(CN) – The U.S. Supreme Court on Monday temporarily blocked a district court’s ruling that two Texas congressional districts must be redrawn to address discrimination concerns.
In a single-page order, Justice Samuel Alito issued a stay against a lower court decision finding that the congressional map had been adopted with the intent to discriminate against minority voters.
On Aug. 15, a three-judge panel led by U.S. District Judge Xavier Rodriguez found that Texas lawmakers in 2013 “intentionally furthered and continued the existing discrimination in the plans.”
“The Court concludes that the racially discriminatory intent and effects that it previously found in the 2011 plans carry over into the 2013 plans where those district lines remain unchanged,” Rodriguez wrote. “The discriminatory taint was not removed by the Legislature’s enactment of the Court’s interim plans, because the Legislature engaged in no deliberative process to remove any such taint, and in fact intended any such taint to be maintained but be safe from remedy.”
The disputed districts are CD 27, which stretches from the Central Texas town of Lockhart to the coastal communities along the Gulf of Mexico, and CD 35, which runs from Austin to San Antonio in a narrow swath along Interstate Highway 35.
Blake Farenthold, R-Corpus Christi, represents CD 27, while CD 35 is represented by Lloyd Doggett, D-Austin.
On Friday, Texas Attorney General Ken Paxton asked the Supreme Court to stay the lower court’s ruling regarding the two congressional districts.
“The maps are lawful and constitutional, and a stay is vital to avoiding unnecessary election confusion while the Supreme Court reviews this case,” Paxton said in a statement Friday.
Alito granted Paxton’s request Monday, giving the plaintiffs in the case until Sept. 5 to respond to his appeal.
Alito is the justice responsible for appeals from the Fifth Circuit, which includes Texas, Mississippi and Louisiana.

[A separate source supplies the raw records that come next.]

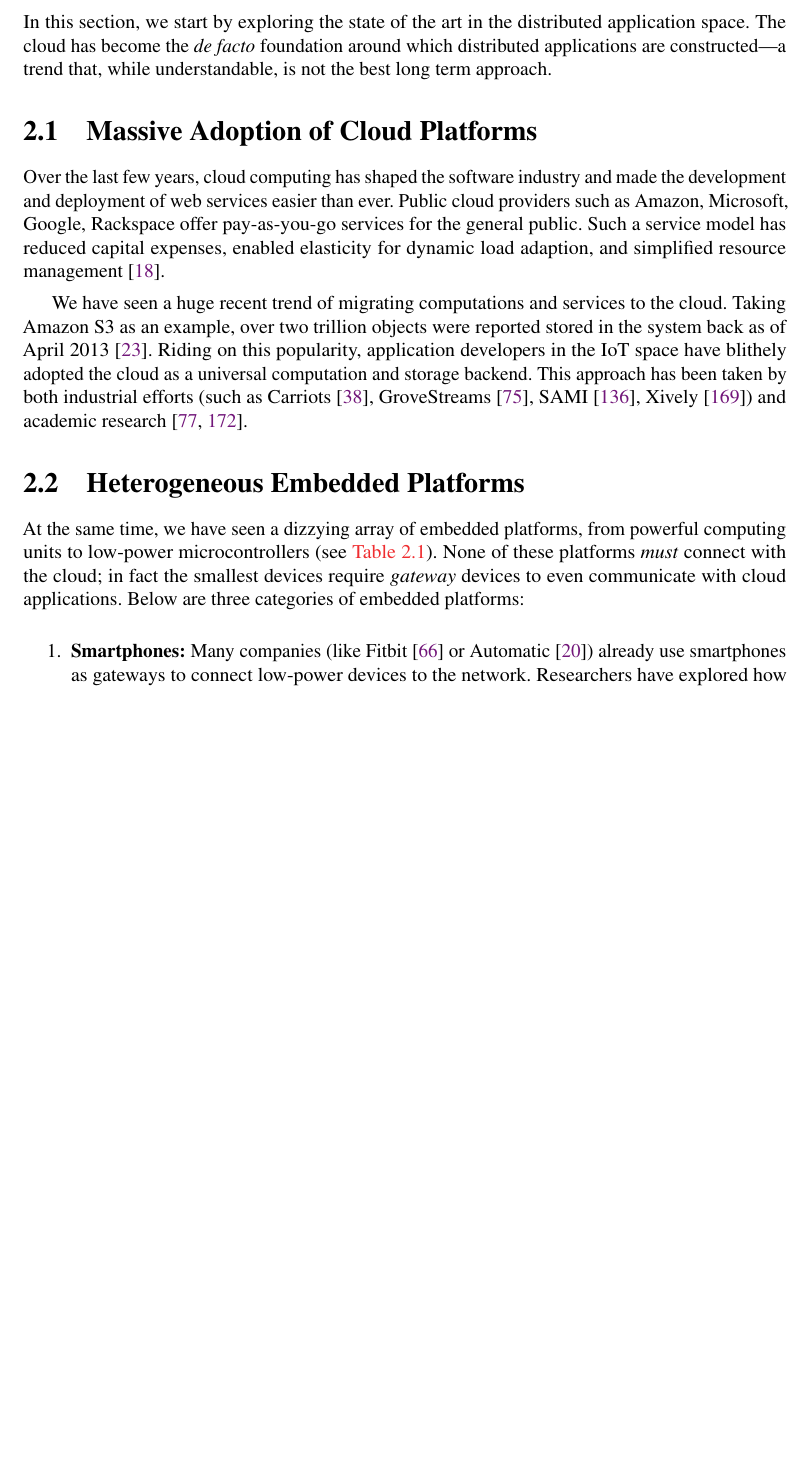
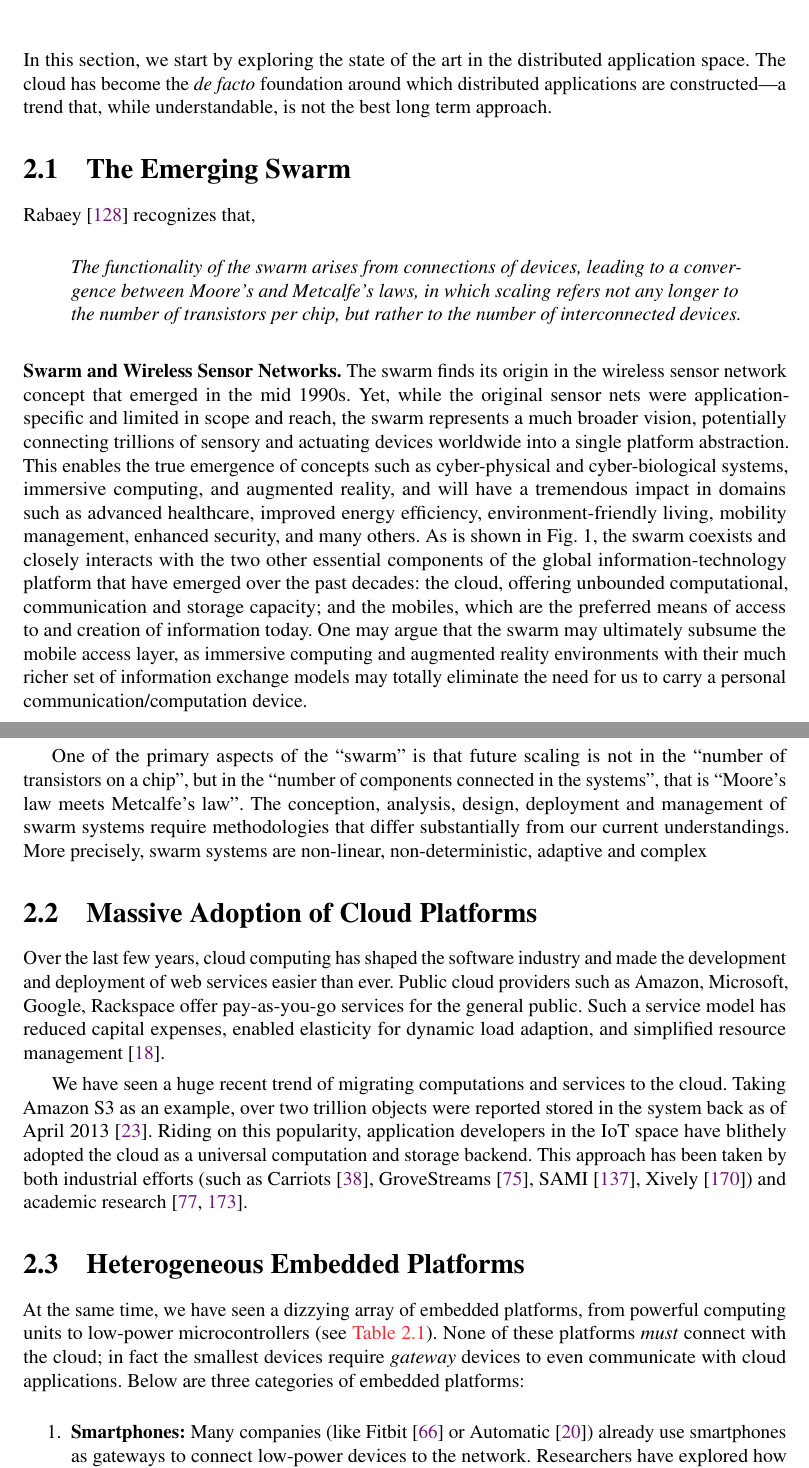
Before and after one commit to nebgnahz/thesis, a LaTeX thesis (thesis.tex, which reads background.tex, background/swarm.tex, meta.tex): part of page 15 of 87 before the commit and two parts of pages 15 and 16 of 87 after it, the two joined at a grey line, cut so that both start at the same text, the shorter picture padded with empty space. Compiled offline with pdfLaTeX.

Commit message:
tweak background

```diff
--- a/background.tex
+++ b/background.tex
@@ -5,16 +5,18 @@
 \chapter{Background}
 \label{cha:background}
 
+
 In this section, we start by exploring the state of the art in the
 distributed application space.  The cloud has become the \textit{de facto}
 foundation around which distributed applications are constructed---a
 trend that, while understandable, is not the best long term approach.
 
-\input{sections/background-cloud}
-\input{sections/background-embedded}
-\input{sections/background-apps}
-\input{sections/cloud-pitfalls}
-\input{sections/background-edge}
+\input{background/swarm}
+\input{background/cloud}
+\input{background/embedded}
+\input{background/apps}
+\input{background/cloud-pitfalls}
+\input{background/edge}
 
 \end{document}
 
--- /dev/null
+++ b/background/swarm.tex
@@ -0,0 +1,46 @@
+
+\section{The Emerging Swarm}
+\label{sec:emerging-swarm}
+
+Rabaey~\cite{rabaey2011swarm} recognizes that,
+
+\begin{displayquote}
+
+  The functionality of the swarm arises from connections of devices, leading to
+  a convergence between Moore’s and Metcalfe’s laws, in which scaling refers not
+  any longer to the number of transistors per chip, but rather to the number of
+  interconnected devices.
+
+\end{displayquote}
+
+\para{Swarm and Wireless Sensor Networks.} The swarm finds its origin in the
+wireless sensor network concept that emerged in the mid 1990s. Yet, while the
+original sensor nets were application-specific and limited in scope and reach,
+the swarm represents a much broader vision, potentially connecting trillions of
+sensory and actuating devices worldwide into a single platform abstraction. This
+enables the true emergence of concepts such as cyber-physical and
+cyber-biological systems, immersive computing, and augmented reality, and will
+have a tremendous impact in domains such as advanced healthcare, improved energy
+efficiency, environment-friendly living, mobility management, enhanced security,
+and many others. As is shown in Fig. 1, the swarm coexists and closely interacts
+with the two other essential components of the global information-technology
+platform that have emerged over the past decades: the cloud, offering unbounded
+computational, communication and storage capacity; and the mobiles, which are
+the preferred means of access to and creation of information today. One may
+argue that the swarm may ultimately subsume the mobile access layer, as
+immersive computing and augmented reality environments with their much richer
+set of information exchange models may totally eliminate the need for us to
+carry a personal communication/computation device.
+
+One of the primary aspects of the “swarm” is that future scaling is not in the
+“number of transistors on a chip”, but in the “number of components connected in
+the systems”, that is “Moore’s law meets Metcalfe’s law”. The conception,
+analysis, design, deployment and management of swarm systems require
+methodologies that differ substantially from our current understandings.  More
+precisely, swarm systems are non-linear, non-deterministic, adaptive and complex
+
+
+%%% Local Variables:
+%%% mode: latex
+%%% TeX-master: "../background"
+%%% End:
--- a/meta.tex
+++ b/meta.tex
@@ -5,6 +5,7 @@
 \usepackage{amssymb}
 \usepackage{booktabs} % For formal tables
 \usepackage{caption}
+\usepackage{csquotes}
 \usepackage{enumitem}
 \usepackage{graphicx}
 \usepackage{hyperref}
@@ -24,9 +25,17 @@
 %% Custom Styling
 %%%%%%%%%%%%%%%%%%%%%%%%%%%%%%%%%%%%%%%%%%%%%%%%%%%%%%%%%%%%%%%
 
+%% Make quote using italics
+\renewcommand{\mkbegdispquote}[2]{\itshape}
+
+%% Tune paragraph skip to look just a bit nicer!
 \setlength{\parskip}{5pt}
+
+%% French spacing inserts spaces around most punctuation marks, but
+%% single-spaced after sentences, colons, and semicolons.
 \frenchspacing
 
+%% Colors stolen from acmart template
 \definecolor[named]{ACMBlue}{cmyk}{1,0.1,0,0.1}
 \definecolor[named]{ACMYellow}{cmyk}{0,0.16,1,0}
 \definecolor[named]{ACMOrange}{cmyk}{0,0.42,1,0.01}
```
Also changed, not shown: thesis.bib (+10 -0 lines), background/apps.tex (renamed from sections/background-apps.tex), background/cloud-pitfalls.tex (renamed from sections/cloud-pitfalls.tex), background/cloud.tex (renamed from sections/background-cloud.tex), background/edge.tex (renamed from sections/background-edge.tex), background/embedded.tex (renamed from sections/background-embedded.tex).
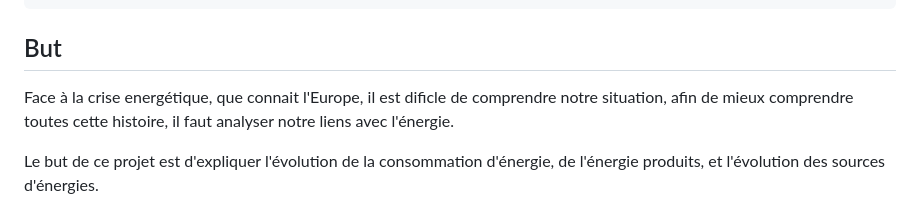
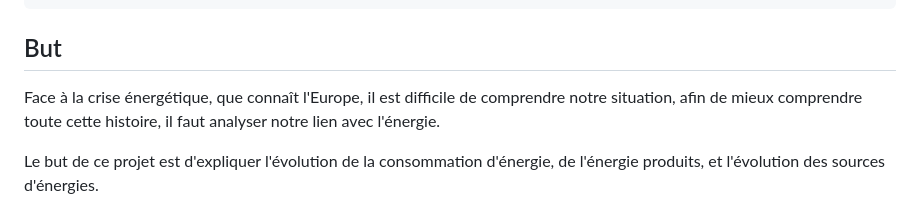
Before and after one commit to Daniel-Mendes/visualdon-energy, a Markdown page: README.md, the part around the change. Rendered like a GitHub page.

Commit message:
Fix typo in README.md

```diff
--- a/README.md
+++ b/README.md
@@ -193,7 +193,7 @@ Pour la carte des centrales nucléaires suisse, j'ai créé un fichier au format
 
 ## But
 
-Face à la crise energétique, que connait l'Europe, il est dificle de comprendre notre situation, afin de mieux comprendre toutes cette histoire, il faut analyser notre liens avec l'énergie.
+Face à la crise énergétique, que connaît l'Europe, il est difficile de comprendre notre situation, afin de mieux comprendre toute cette histoire, il faut analyser notre lien avec l'énergie.
 
 Le but de ce projet est d'expliquer l'évolution de la consommation d'énergie, de l'énergie produits, et l'évolution des sources d'énergies.
 
```
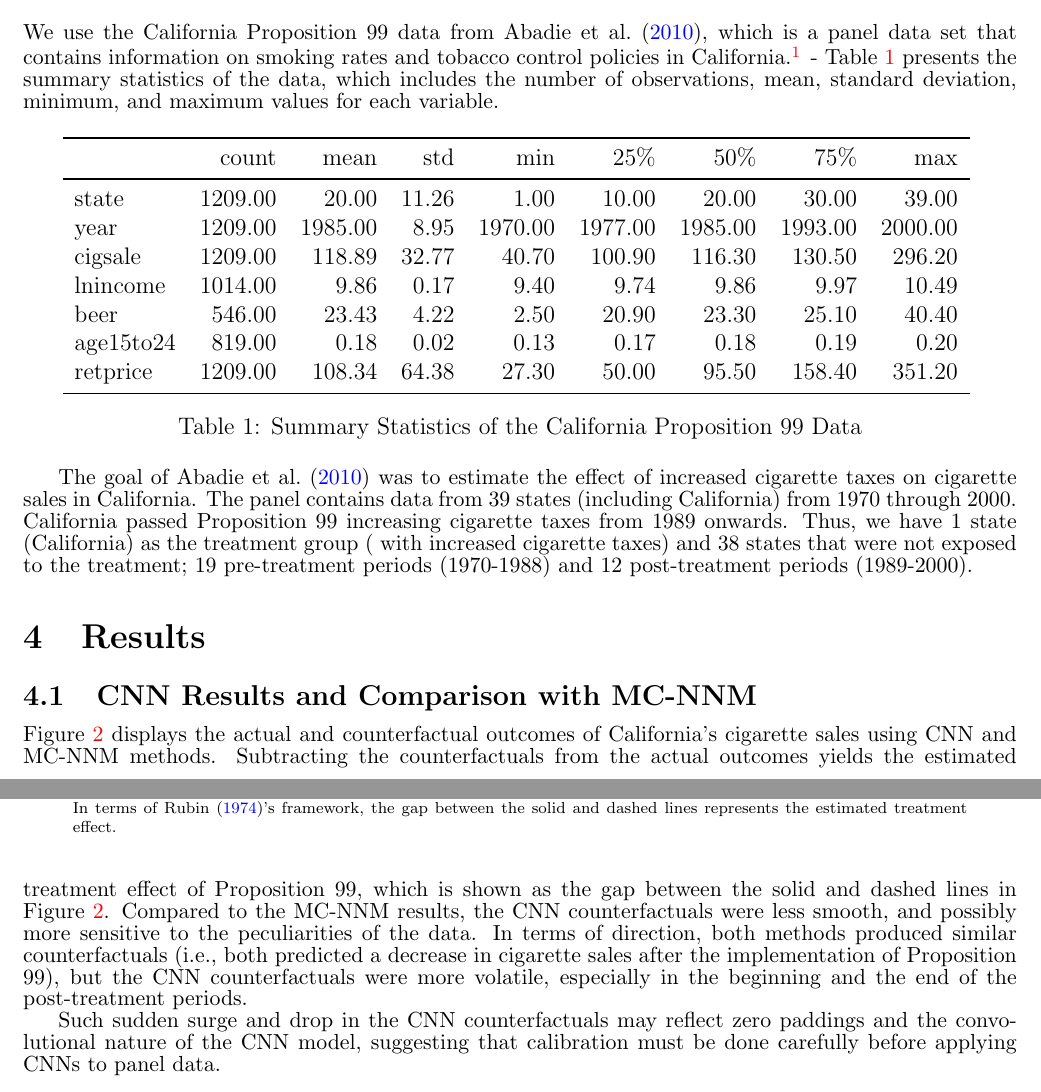
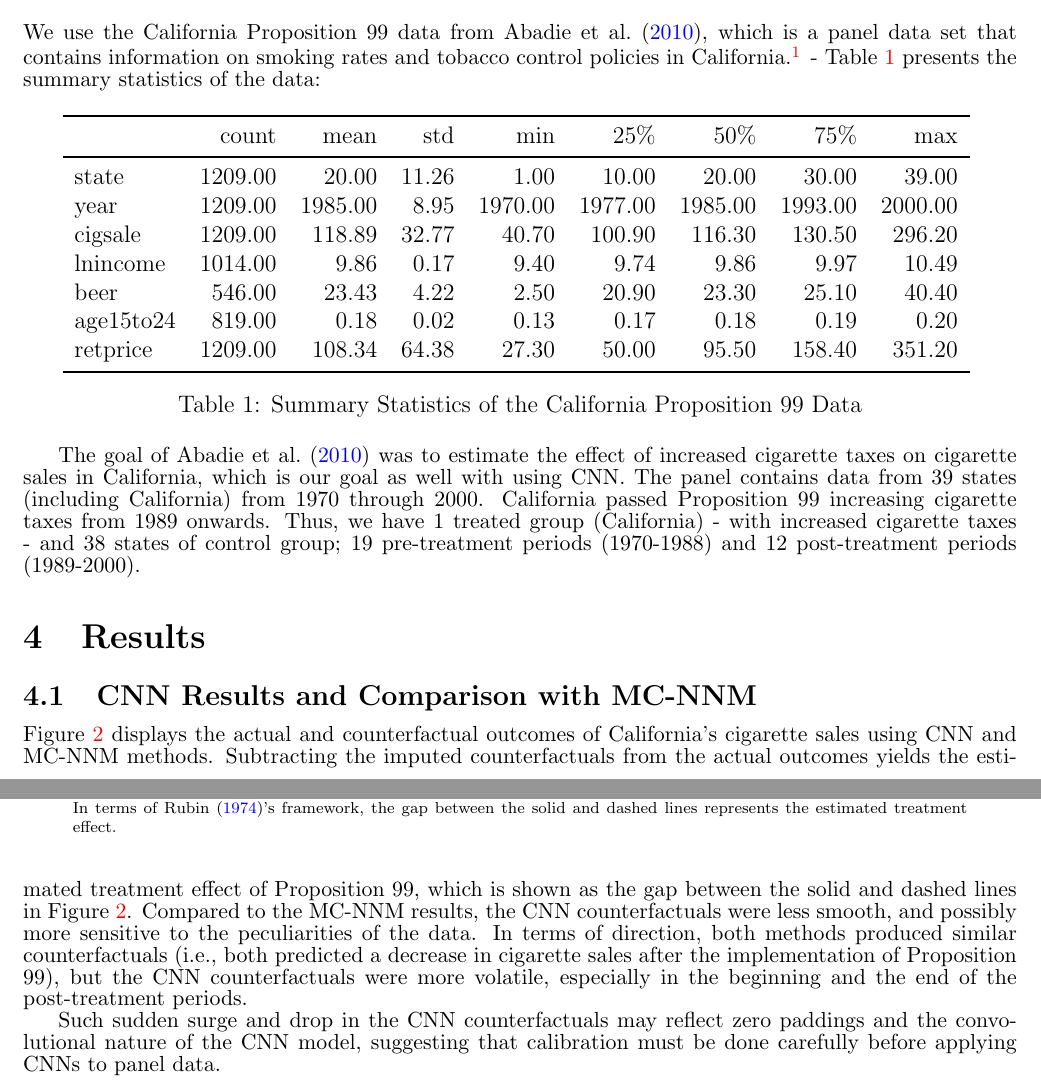
Before and after one commit to wooyongp/deep-learning-final, a LaTeX document (doc/draft.tex, which reads doc/data.tex, doc/results.tex): two parts of pages 3 and 4 of 7, joined at a grey line, cut so that both start at the same text. Compiled offline with pdfLaTeX.

Commit message:
update 2

```diff
--- a/doc/data.tex
+++ b/doc/data.tex
@@ -1,6 +1,6 @@
 We use the California Proposition 99 data from \textcite{abadie2010synthetic}, which is a panel data set that contains information on smoking rates and tobacco control policies in California.\footnote{The
 data is available at \url{"https://drive.google.com/uc?id=1wD8h8pjCLDy1RbuPDZBSa3zH45TZL7ha&export=download"}.}
- - Table \ref{tab:summary_statistics} presents the summary statistics of the data, which includes the number of observations, mean, standard deviation, minimum, and maximum values for each variable.
+ - Table \ref{tab:summary_statistics} presents the summary statistics of the data:
 
 \begin{table}[htbp]
     \centering
@@ -10,5 +10,6 @@ data is available at \url{"https://drive.google.com/uc?id=1wD8h8pjCLDy1RbuPDZBSa
 \end{table}
 
 
-The goal of \textcite{abadie2010synthetic} was to estimate the effect of increased cigarette taxes on cigarette sales in California. The panel contains data from 39 states (including California) from 1970 through 2000.
- California passed Proposition 99 increasing cigarette taxes from 1989 onwards. Thus, we have 1 state (California) as the treatment group ( with increased cigarette taxes) and 38 states that were not exposed to the treatment; 19 pre-treatment periods (1970-1988) and 12 post-treatment periods (1989-2000).
+The goal of \textcite{abadie2010synthetic} was to estimate the effect of increased cigarette taxes on cigarette sales in California, which is our goal as well with using CNN.
+The panel contains data from 39 states (including California) from 1970 through 2000.
+ California passed Proposition 99 increasing cigarette taxes from 1989 onwards. Thus, we have 1 treated group (California) - with increased cigarette taxes - and 38 states of control group; 19 pre-treatment periods (1970-1988) and 12 post-treatment periods (1989-2000).
--- a/doc/results.tex
+++ b/doc/results.tex
@@ -23,7 +23,7 @@
 
 Figure \ref{fig:main_results} displays the actual and counterfactual outcomes
 of California's cigarette sales using CNN and MC-NNM methods.
-Subtracting the counterfactuals from the actual outcomes yields the estimated treatment effect of Proposition 99, which is shown as the gap between the solid and dashed lines in Figure \ref{fig:main_results}.
+Subtracting the imputed counterfactuals from the actual outcomes yields the estimated treatment effect of Proposition 99, which is shown as the gap between the solid and dashed lines in Figure \ref{fig:main_results}.
 Compared to the MC-NNM results, the CNN counterfactuals were less smooth, and possibly more sensitive to the
 peculiarities of the data.
 In terms of direction, both methods produced similar counterfactuals (i.e., both predicted a decrease in cigarette sales after the implementation of Proposition 99),
```
Also changed, not shown: doc/draft.pdf, 3 other files.
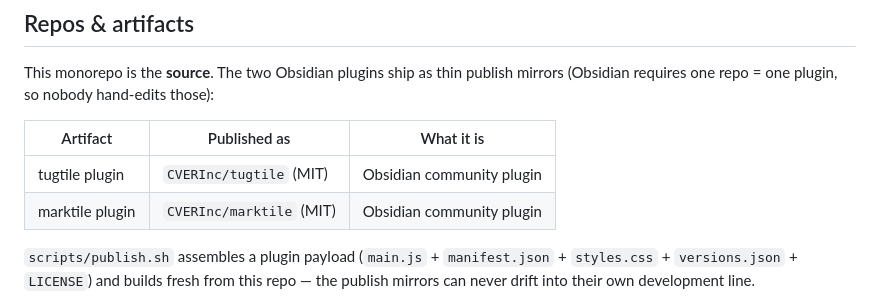
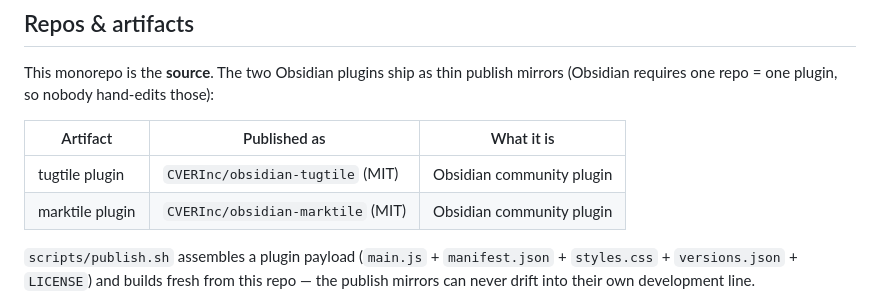
Before and after one commit to CVERInc/tile, a Markdown page: README.md, the part around the change. Rendered like a GitHub page.

Commit message:
Point at the renamed plugin repos
CVERInc/marktile → CVERInc/obsidian-marktile, tugtile likewise. Prefix, not a
suffix, because that is the Obsidian ecosystem's own convention. The manifest
`id` is untouched — it names the installed folder, and changing it would
orphan every user's settings.

Only the actionable references moved. Lines that RECORD what Obsidian's
directory actually holds still read `cverinc/marktile`, because it does, and
rewriting them would make the document lie about an external system.

Co-Authored-By: Claude Opus 5 <noreply@anthropic.com>

```diff
--- a/README.md
+++ b/README.md
@@ -94,8 +94,8 @@ This monorepo is the **source**. The two Obsidian plugins ship as thin publish m
 
 | Artifact | Published as | What it is |
 |---|---|---|
-| tugtile plugin | `CVERInc/tugtile` (MIT) | Obsidian community plugin |
-| marktile plugin | `CVERInc/marktile` (MIT) | Obsidian community plugin |
+| tugtile plugin | `CVERInc/obsidian-tugtile` (MIT) | Obsidian community plugin |
+| marktile plugin | `CVERInc/obsidian-marktile` (MIT) | Obsidian community plugin |
 
 `scripts/publish.sh` assembles a plugin payload (`main.js` + `manifest.json` +
 `styles.css` + `versions.json` + `LICENSE`) and builds fresh from this repo — the
```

His stay order puts off a court hearing scheduled for next week until the full Supreme Court can decide the case.